Jerry Seper in the Washington Times:
Associate Attorney General Thomas J. Perrelli, the No. 3 official in the Obama Justice Department, was consulted and ultimately approved a decision in May to reverse course and drop a civil complaint accusing three members of the New Black Panther Party of intimidating voters in Philadelphia during November’s election, according to interviews.
The department’s career lawyers in the Voting Section of the Civil Rights Division who pursued the complaint for five months had recommended that Justice seek sanctions against the party and three of its members after the government had already won a default judgment in federal court against the men.
[…] At issue was what, if any, punishment to seek against the New Black Panther Party for Self-Defense (NBPP) and three of its members accused in a Jan. 7 civil complaint filed in U.S. District Court in Philadelphia.
Two NBPP members, wearing black berets, black combat boots, black dress shirts and black jackets with military-style markings, were charged in a civil complaint with intimidating voters at a Philadelphia polling place, including brandishing a 2-foot-long nightstick and issuing racial threats and racial insults. Authorities said a third NBPP member “managed, directed and endorsed the behavior.
The Southern Poverty Law Center says that the New Black Panther Party is a hate group, similar to the Ku Klux Klan. Whether that is so or not, two of the officers of the NBPP were caught red-handed, one brandishing a weapon, threatening white voters at the polls. One complaining witness, Bartle Bull (a former Robert Kennedy campaign staffer and civil-rights lawyer) said “it would qualify as the most blatant form of voter intimidation” he had ever encountered.
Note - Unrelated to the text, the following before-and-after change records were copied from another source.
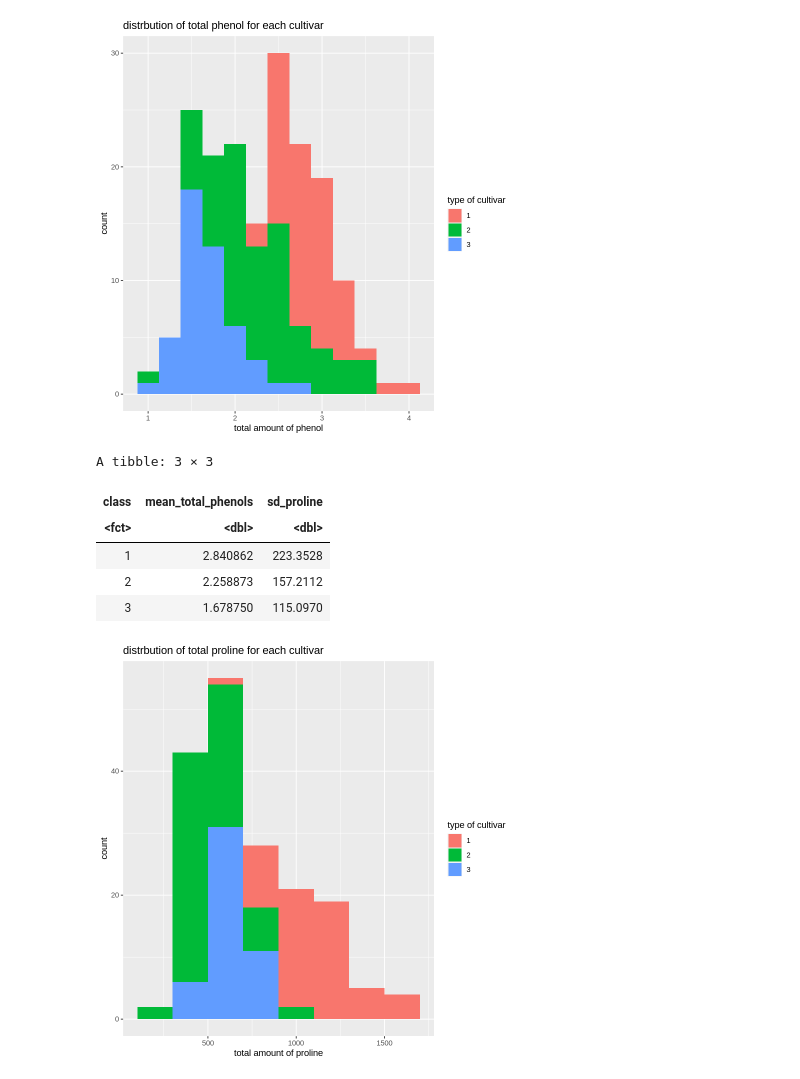
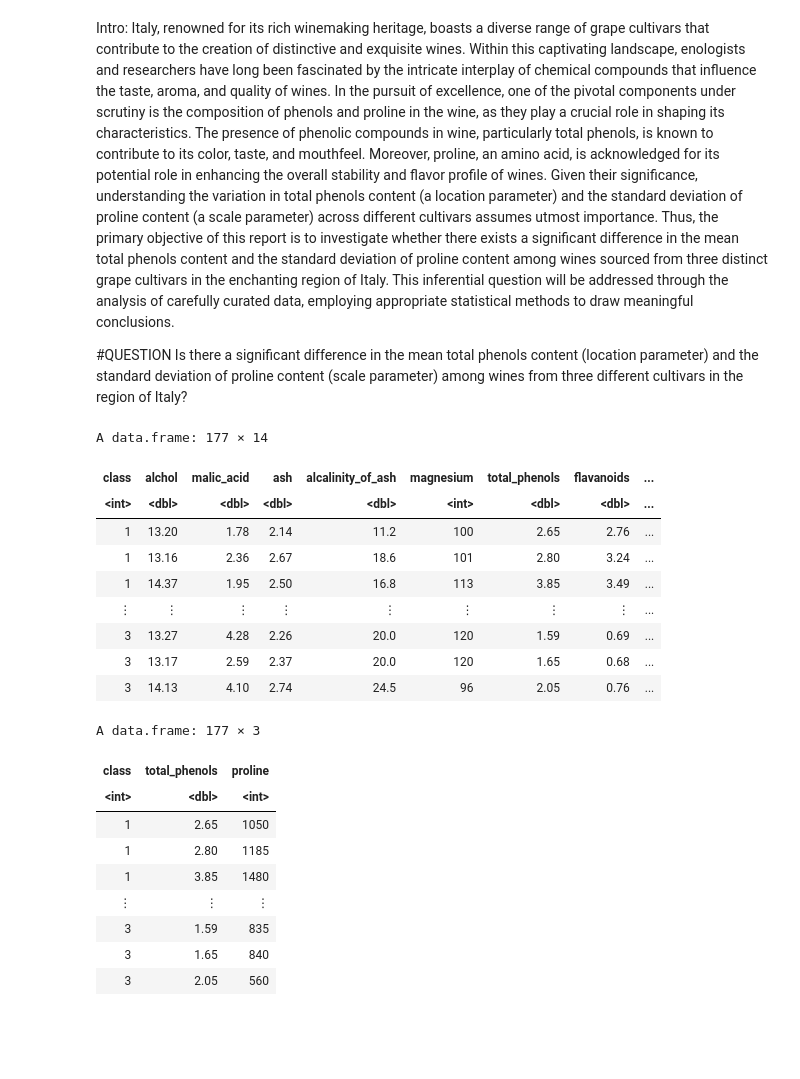
Before and after one commit to lyl1220/Stat201_Project, a Jupyter notebook: Untitled.ipynb, the cells around one changed output. Cells and saved outputs as stored; diff of their text form; code cells hidden in the pictures; blank space fills up the shorter version.

Commit message:
intro
intro

```diff
--- a/Untitled.ipynb
+++ b/Untitled.ipynb
@@ -15,3 +26,11 @@ options(repr.matrix.max.rows = 6)
+# %% [markdown]
+Intro:
+Italy, renowned for its rich winemaking heritage, boasts a diverse range of grape cultivars that contribute to the creation of distinctive and exquisite wines. Within this captivating landscape, enologists and researchers have long been fascinated by the intricate interplay of chemical compounds that influence the taste, aroma, and quality of wines. In the pursuit of excellence, one of the pivotal components under scrutiny is the composition of phenols and proline in the wine, as they play a crucial role in shaping its characteristics.
+The presence of phenolic compounds in wine, particularly total phenols, is known to contribute to its color, taste, and mouthfeel. Moreover, proline, an amino acid, is acknowledged for its potential role in enhancing the overall stability and flavor profile of wines. Given their significance, understanding the variation in total phenols content (a location parameter) and the standard deviation of proline content (a scale parameter) across different cultivars assumes utmost importance.
+Thus, the primary objective of this report is to investigate whether there exists a significant difference in the mean total phenols content and the standard deviation of proline content among wines sourced from three distinct grape cultivars in the enchanting region of Italy. This inferential question will be addressed through the analysis of carefully curated data, employing appropriate statistical methods to draw meaningful conclusions.
+
+#QUESTION
+Is there a significant difference in the mean total phenols content (location parameter) and the standard deviation of proline content (scale parameter) among wines from three different cultivars in the region of Italy?
 # %%
 #Prelimnary Results
 #Demonstrate that the dataset can be read from the web into R.
@@ -21,42 +40,35 @@ options(repr.matrix.max.rows = 6)
 # %%
 #opening dataset
 dataset <- read.csv("https://raw.githubusercontent.com/lyl1220/Stat201_Project/main/wine.data")
 #renaming columns
 colnames(dataset) <- c("class", "alchol", "malic_acid", "ash", "alcalinity_of_ash", "magnesium", "total_phenols", "flavanoids", "nonflavanoid_phenols", "proanthocyanins",
            "color_intensity", "hue", "D280_diltued_wines", "proline")
-#cleaning data and selecting/
-clean_data <- dataset |>
-    select(class, total_phenols, proline)
-
-#turning class into a factor
-clean_data$class <- as.factor(clean_data$class)
-
-#plotting raw data
-clean_data_total_phenols <- clean_data |>
-    ggplot() +
-    geom_histogram(aes(x = total_phenols, fill = class), binwidth = 0.25) +
-    labs( x = "total amount of phenol", fill = "type of cultivar") +
-    ggtitle( "distrbution of total phenol for each cultivar")
-clean_data_total_phenols
-
-clean_data_proline <- clean_data |>
-    ggplot() +
-    geom_histogram(aes(x = proline, fill = class), binwidth =200) +
-    labs( x = "total amount of proline", fill = "type of cultivar") +
-    ggtitle( "distrbution of total proline for each cultivar")
-clean_data_proline
-
-#finding the mean and sd
-wine_data <- clean_data |>
-    group_by(class) |>
-    summarize(mean_total_phenols = mean(total_phenols), sd_proline = sd(proline))
-wine_data
+dataset
 # %% [output]
-[figure, removed]
-A tibble: 3 × 3
+A data.frame: 177 × 14
-| class | mean_total_phenols | sd_proline |
-| <fct> | <dbl> | <dbl> |
-| 1 | 2.840862 | 223.3528 |
-| 2 | 2.258873 | 157.2112 |
-| 3 | 1.678750 | 115.0970 |
+| class | alchol | malic_acid | ash | alcalinity_of_ash | magnesium | total_phenols | flavanoids | ... |
+| <int> | <dbl> | <dbl> | <dbl> | <dbl> | <int> | <dbl> | <dbl> | ... |
+| 1 | 13.20 | 1.78 | 2.14 | 11.2 | 100 | 2.65 | 2.76 | ... |
+| 1 | 13.16 | 2.36 | 2.67 | 18.6 | 101 | 2.80 | 3.24 | ... |
+| 1 | 14.37 | 1.95 | 2.50 | 16.8 | 113 | 3.85 | 3.49 | ... |
+| ⋮ | ⋮ | ⋮ | ⋮ | ⋮ | ⋮ | ⋮ | ⋮ | ... |
+| 3 | 13.27 | 4.28 | 2.26 | 20.0 | 120 | 1.59 | 0.69 | ... |
+| 3 | 13.17 | 2.59 | 2.37 | 20.0 | 120 | 1.65 | 0.68 | ... |
+| 3 | 14.13 | 4.10 | 2.74 | 24.5 | 96 | 2.05 | 0.76 | ... |
-[figure, removed]
+# %%
+#cleaning data and selecting/
+clean_data <- dataset |>
+    select(class, total_phenols, proline)
+
+clean_data
+# %% [output]
+A data.frame: 177 × 3
+| class | total_phenols | proline |
+| <int> | <dbl> | <int> |
+| 1 | 2.65 | 1050 |
+| 1 | 2.80 | 1185 |
+| 1 | 3.85 | 1480 |
+| ⋮ | ⋮ | ⋮ |
+| 3 | 1.59 | 835 |
+| 3 | 1.65 | 840 |
+| 3 | 2.05 | 560 |
```
Also changed, not shown: parts of 8 cells of this notebook.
As a former DOJ alumnus, I have never, ever heard of the Division refusing to take a default judgment, especially in a situation where the defendants are basically admitting they violated the law. The facts indicting the DOJ seem damning, and no good explanation seems possible. Indeed, it raises a serious question whether straightforward but pernicious racial-identity politics are at play, the same kind driving the president’s Supreme Court nomination. Do the same people who excuse Sonia Sotomayor’s racist speeches allow Holder and Co. to dismiss racist intimidation by the New Black Panther Party? Should application of the civil-rights laws (by Sotomayor in the Ricci case and the DOJ in the NBPP case) really turn on the sympathies the officials have for different racial litigants? Should racist minority members get a pass when whites would not? Does the Left believe that only white supremacists (or Republicans) can engage in racism or intimidation of voters? Do the prohibitions in federal voting-rights laws not apply to radical organizations with Marxist orientations?
The Obama political appointees overruled experienced line prosecutors, experienced civil-rights division supervisors, and the Justice Department’s appellate division. Not that the Justice Department under AG Holder is politicized or anything.
The decision has Congressman Frank Wolf (R., Va.) asking, “If showing a weapon, making threatening statements and wearing paramilitary uniforms in front of polling station doors does not constitute voter intimidation, at what threshold of activity would these laws be enforceable?”
Good question. Looks like Obama’s stewards decided the Bush DOJ “acted stupidly” in enforcing the civil-rights laws.
Erick Erickson at Redstate:
Mr. Perrelli was a Janet Reno flunky when Clinton was in the White House and, naturally, a Barack Obama donor.
John Hinderaker at Powerline:
DOJ’s decision to dismiss the case has been mysterious, in part, because it came after the defendants had defaulted. So the case had been won, and Justice decided to give it away.
Republicans in Congress have tried to find out who decided to let the Panthers off, and why, but they have been stonewalled by the Justice Department and the Obama administration. The Washington Times has been investigating, however, and reports that the decision to drop the case was approved by Associate Attorney General Thomas J. Perrelli. Perrilli is a Democratic Party activist who raised $500,000 for President Obama’s campaign and was rewarded with the number three spot in the Department of Justice.
UPDATE: Paul Mirengoff at Powerline
UPDATE #2: David Weigel in the Washington Independent
UPDATE #3: Investigation of the DOJ
Jerry Seper at Washington Times
UPDATE #4: Washington Times editorial
David Weigel at Washington Independent
UPDATE #5: David Freddoso at Washington Examiner
Jerry Seper at Washington Times
UPDATE #6: Washington Times editorial
Jennifer Rubin at Commentary
UPDATE #7: David Weigel
UPDATE #8: J. Christian Adams in The Washington Times
UPDATE #9: Fox News
UPDATE #10: John Fund at WSJ
UPDATE #11: Adam Serwer at The American Prospect
UPDATE #12: More Serwer
John Hinderaker at Powerline